I was dropping off my kids at school last week and instead of heading home right away, I headed down the hall to the school bookstore to try to find a size 3 uniform for my tiny, petite kindergartner—she takes after me instead of my tall husband, of course.
While my kids are not old enough for the college process just yet, I had a moment of nostalgia as I overheard the morning announcements at their school which goes all the way up to 12th grade: Providence College, Elizabethtown College, and Middlebury College will have admissions representatives visiting today in the College Counseling Office. It brought back so many memories.
Before I was a dean of admissions. Before I was a director of college counseling at a high school. Before I started AdmissionsRevolution.com
, and Application Nation
, I was an entry-level admissions officer at the University of Pennsylvania who traveled more weeks in the year than I care to admit. It wasn’t glamorous—far from it. But it was an enlightening and inspiring time in my life.
I grew up in a family that never traveled. My dad worked non-stop (now I know where I get this trait from!) and my mom worked full-time to get us through some very lean years. But working as an admissions officer took me out of my comfort zone. If you’re not familiar with this lifestyle, indulge me for a moment.
Admissions officers travel from Labor Day to November 1st (or later) before picking up their travel schedule once again in the spring. They live out of a suitcase and warn their friends and family to just not expect anything from them while they’re traveling. Why? Because they spend their days going from high school to high school in their region for eight weeks (or more) straight. It is their time to connect with college counselors, and most importantly, meet up with prospective applicants.
But how important are these visits to students? Here is everything you need to know:
If a college factors in “demonstrated interest,”
attending one of these sessions is a way to show a college that you care.
2. Even if demonstrated interest isn’t factored into the admissions process, it’s a chance to possibly introduce yourself to the admissions officer reading your application!
3. Seniors are more important to admissions officers, but juniors can get a head start on the process by attending a session.
4. If you have an important class you don’t want to miss (or can’t miss!), send an email in advance to the admissions officer letting them know that you would love to attend the session but a quiz, test, or simply, AP Physics is calling your name. They will completely understand, and just like that, you’re on their radar!
5. Introduce yourself to the admissions officer before or after the session
if you’re planning to apply and mention something really positive about yourself that will help them remember you.
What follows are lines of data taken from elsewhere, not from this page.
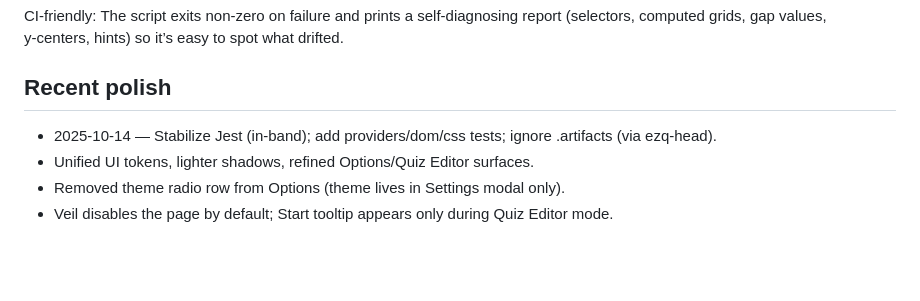
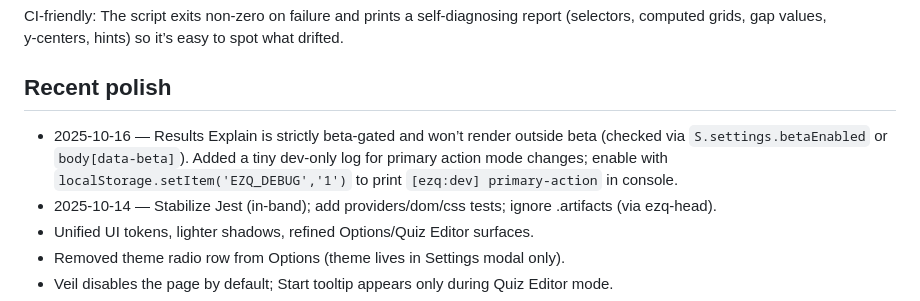
Before and after one commit to seanyates76/Ez-Quiz-App, a Markdown page: agents.md, the part around the change. Rendered like a GitHub page; blank space fills up the shorter version.

```diff
--- a/agents.md
+++ b/agents.md
@@ -36,6 +36,7 @@ What it enforces
 CI‑friendly: The script exits non‑zero on failure and prints a self‑diagnosing report (selectors, computed grids, gap values, y‑centers, hints) so it’s easy to spot what drifted.
 
 ## Recent polish
+- 2025-10-16 — Results Explain is strictly beta‑gated and won’t render outside beta (checked via `S.settings.betaEnabled` or `body[data-beta]`). Added a tiny dev‑only log for primary action mode changes; enable with `localStorage.setItem('EZQ_DEBUG','1')` to print `[ezq:dev] primary-action` in console.
 - 2025-10-14 — Stabilize Jest (in-band); add providers/dom/css tests; ignore .artifacts (via ezq-head).
 - Unified UI tokens, lighter shadows, refined Options/Quiz Editor surfaces.
 - Removed theme radio row from Options (theme lives in Settings modal only).
```
Also changed, not shown: README.md (+5 -0 lines).
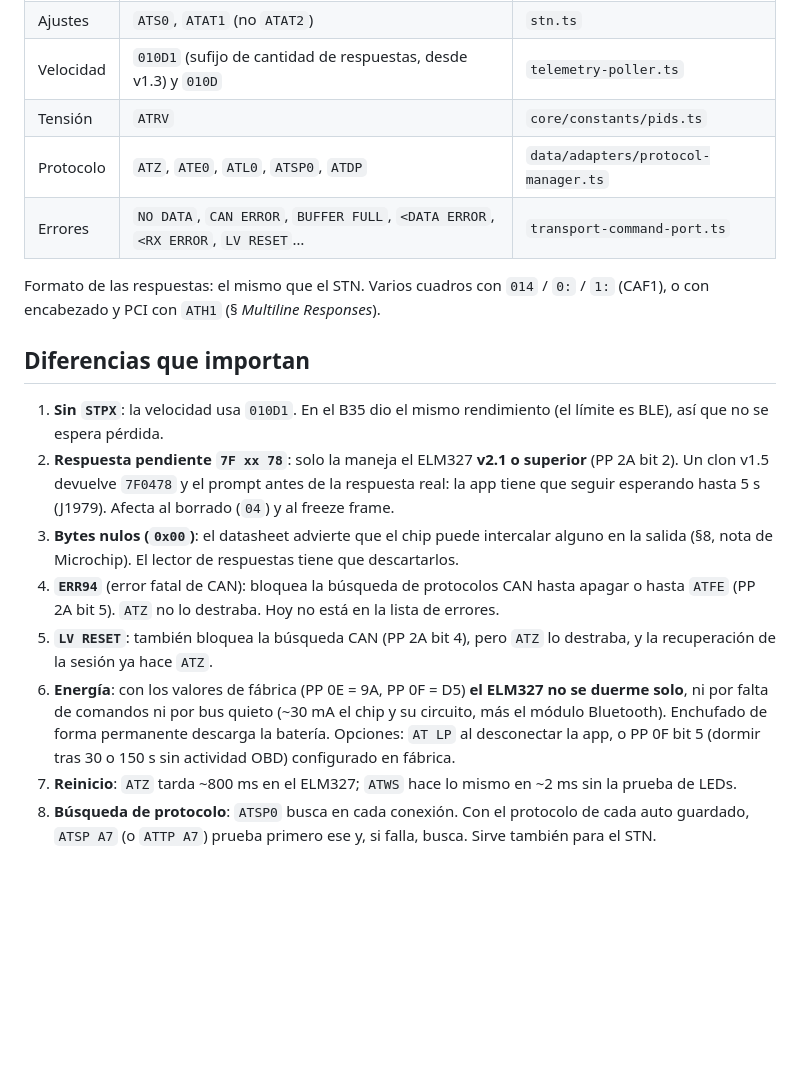
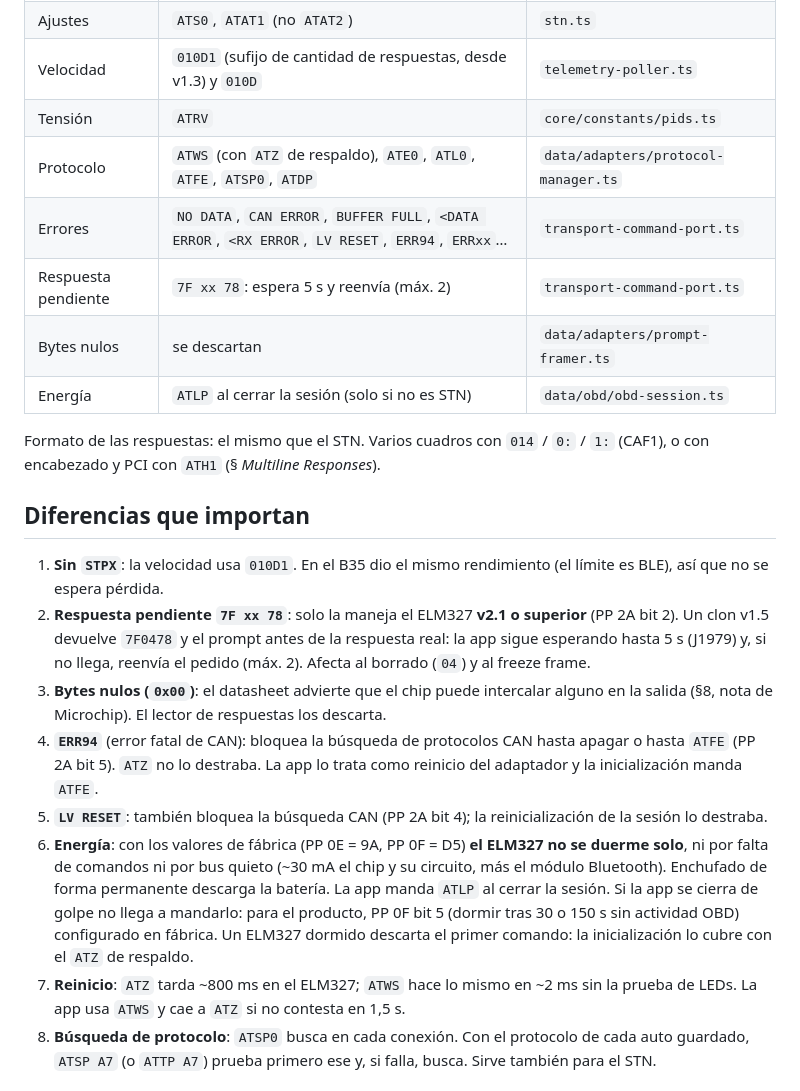
Before and after one commit to gazzimon/OBDient2, a Markdown page: docs/hardware/adaptador-elm327.md, the part around the change. Drawn GitHub-style; blank space fills up the shorter version.

Commit message:
docs(elm327): reflejar los arreglos ya implementados
Co-Authored-By: Claude Opus 5.5 <noreply@anthropic.com>

```diff
--- a/docs/hardware/adaptador-elm327.md
+++ b/docs/hardware/adaptador-elm327.md
@@ -16,8 +16,11 @@ La app detecta el chip con `STI`. Un ELM327 contesta `?` y la sesión sigue por
 | Ajustes | `ATS0`, `ATAT1` (no `ATAT2`) | `stn.ts` |
 | Velocidad | `010D1` (sufijo de cantidad de respuestas, desde v1.3) y `010D` | `telemetry-poller.ts` |
 | Tensión | `ATRV` | `core/constants/pids.ts` |
-| Protocolo | `ATZ`, `ATE0`, `ATL0`, `ATSP0`, `ATDP` | `data/adapters/protocol-manager.ts` |
-| Errores | `NO DATA`, `CAN ERROR`, `BUFFER FULL`, `<DATA ERROR`, `<RX ERROR`, `LV RESET`… | `transport-command-port.ts` |
+| Protocolo | `ATWS` (con `ATZ` de respaldo), `ATE0`, `ATL0`, `ATFE`, `ATSP0`, `ATDP` | `data/adapters/protocol-manager.ts` |
+| Errores | `NO DATA`, `CAN ERROR`, `BUFFER FULL`, `<DATA ERROR`, `<RX ERROR`, `LV RESET`, `ERR94`, `ERRxx`… | `transport-command-port.ts` |
+| Respuesta pendiente | `7F xx 78`: espera 5 s y reenvía (máx. 2) | `transport-command-port.ts` |
+| Bytes nulos | se descartan | `data/adapters/prompt-framer.ts` |
+| Energía | `ATLP` al cerrar la sesión (solo si no es STN) | `data/obd/obd-session.ts` |
 
 Formato de las respuestas: el mismo que el STN. Varios cuadros con `014` / `0:` / `1:` (CAF1), o con
 encabezado y PCI con `ATH1` (§ *Multiline Responses*).
@@ -27,19 +30,23 @@ encabezado y PCI con `ATH1` (§ *Multiline Responses*).
 1. **Sin `STPX`**: la velocidad usa `010D1`. En el B35 dio el mismo rendimiento (el límite es BLE), así
    que no se espera pérdida.
 2. **Respuesta pendiente `7F xx 78`**: solo la maneja el ELM327 **v2.1 o superior** (PP 2A bit 2). Un clon
-   v1.5 devuelve `7F0478` y el prompt antes de la respuesta real: la app tiene que seguir esperando hasta
-   5 s (J1979). Afecta al borrado (`04`) y al freeze frame.
+   v1.5 devuelve `7F0478` y el prompt antes de la respuesta real: la app sigue esperando hasta 5 s
+   (J1979) y, si no llega, reenvía el pedido (máx. 2). Afecta al borrado (`04`) y al freeze frame.
 3. **Bytes nulos (`0x00`)**: el datasheet advierte que el chip puede intercalar alguno en la salida (§8,
-   nota de Microchip). El lector de respuestas tiene que descartarlos.
+   nota de Microchip). El lector de respuestas los descarta.
 4. **`ERR94`** (error fatal de CAN): bloquea la búsqueda de protocolos CAN hasta apagar o hasta `ATFE`
-   (PP 2A bit 5). `ATZ` no lo destraba. Hoy no está en la lista de errores.
-5. **`LV RESET`**: también bloquea la búsqueda CAN (PP 2A bit 4), pero `ATZ` lo destraba, y la
-   recuperación de la sesión ya hace `ATZ`.
+   (PP 2A bit 5). `ATZ` no lo destraba. La app lo trata como reinicio del adaptador y la inicialización
+   manda `ATFE`.
+5. **`LV RESET`**: también bloquea la búsqueda CAN (PP 2A bit 4); la reinicialización de la sesión lo
+   destraba.
 6. **Energía**: con los valores de fábrica (PP 0E = 9A, PP 0F = D5) **el ELM327 no se duerme solo**, ni
    por falta de comandos ni por bus quieto (~30 mA el chip y su circuito, más el módulo Bluetooth).
-   Enchufado de forma permanente descarga la batería. Opciones: `AT LP` al desconectar la app, o PP 0F
-   bit 5 (dormir tras 30 o 150 s sin actividad OBD) configurado en fábrica.
+   Enchufado de forma permanente descarga la batería. La app manda `ATLP` al cerrar la sesión. Si la app
+   se cierra de golpe no llega a mandarlo: para el producto, PP 0F bit 5 (dormir tras 30 o 150 s sin
+   actividad OBD) configurado en fábrica. Un ELM327 dormido descarta el primer comando: la
+   inicialización lo cubre con el `ATZ` de respaldo.
 7. **Reinicio**: `ATZ` tarda ~800 ms en el ELM327; `ATWS` hace lo mismo en ~2 ms sin la prueba de LEDs.
+   La app usa `ATWS` y cae a `ATZ` si no contesta en 1,5 s.
 8. **Búsqueda de protocolo**: `ATSP0` busca en cada conexión. Con el protocolo de cada auto guardado,
    `ATSP A7` (o `ATTP A7`) prueba primero ese y, si falla, busca. Sirve también para el STN.
 
```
One of my favorite students of all-time offered to walk me out of his high school at the end of my session and mentioned that his favorite bagel shop was just a block away. By the way, it worked. He got admitted to Penn, and I count him as a dear friend of mine almost two decades later.
6. Don’t try to dominate the presentation. In other words, asking a question is fine. But make sure it’s a question that suggests the depth of your interest in the institution. Questions about the food on campus or whether you can have a car freshman year are not what an admissions officer wants to be asked about.
Just bring your pen or pencil in case you have to fill out an informational card. This is not a time to give an admissions officer a resume or your transcript.
8. If you view this session as an opportunity to learn something new, even if it’s small, then you have gotten something out of it.
As much as there will be other students in attendance, focus less on them and more on you. Not everyone who attends the session will apply.
“Focus on yourself when an admissions officer visits your high school. Not everyone who attends the session will apply to that particular college.” TWEET THIS
10. High school visits are a chance for the admissions officer to get a better sense of you and your school. Be on your best behavior because how you and your classmates behave sets the stage for how you and your high school will be judged.
So, that day when I went to visit the school store, I was reminded of how important those visits were for me when I was an admissions officer and for the students who took the time to listen to my canned speech. At every high school, I got something priceless out of my visit. I hope you will as well.